The task: Give the count of lines in the entries below that contain the string "components", and only that count.

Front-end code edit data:
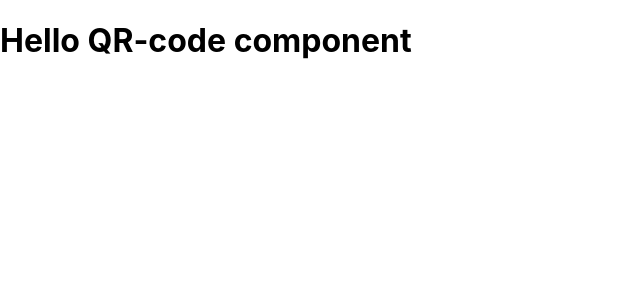
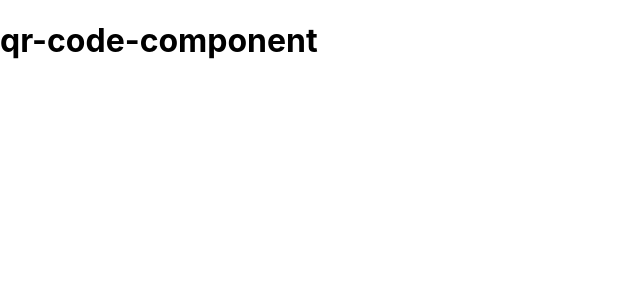
Before and after one commit to PiriyaLapa/qr-code-component, a React (Create React App) app: page / in a window 1280 px wide. Shown: the top 300 px of the page, without its empty margins (0-640 px from the left). Built offline with nearby package versions, Linux system fonts and the light colour scheme.

Commit message:
text to push data to git

```diff
--- a/src/App.tsx
+++ b/src/App.tsx
@@ -1,10 +1,10 @@
 import { Component, ReactNode } from "react";
-
+import QrCode from "./Components/qr-code-components";
 export default class App extends Component {
   render():ReactNode {
     return (
       <div>
-        <h1>Hello QR-code component</h1>
+          <QrCode />
       </div>
     );
   }
--- a/src/Components/qr-code-components.tsx
+++ b/src/Components/qr-code-components.tsx
@@ -3,6 +3,10 @@ import styled from "styled-components";
 
 export default class QrCode extends Component {
   render(): ReactNode {
-    return <h1>Lorem, ipsum.</h1>;
+    return(
+      <div>
+        <h1>qr-code-component</h1>
+      </div>
+    )
   }
 }
```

Completed exercise: 4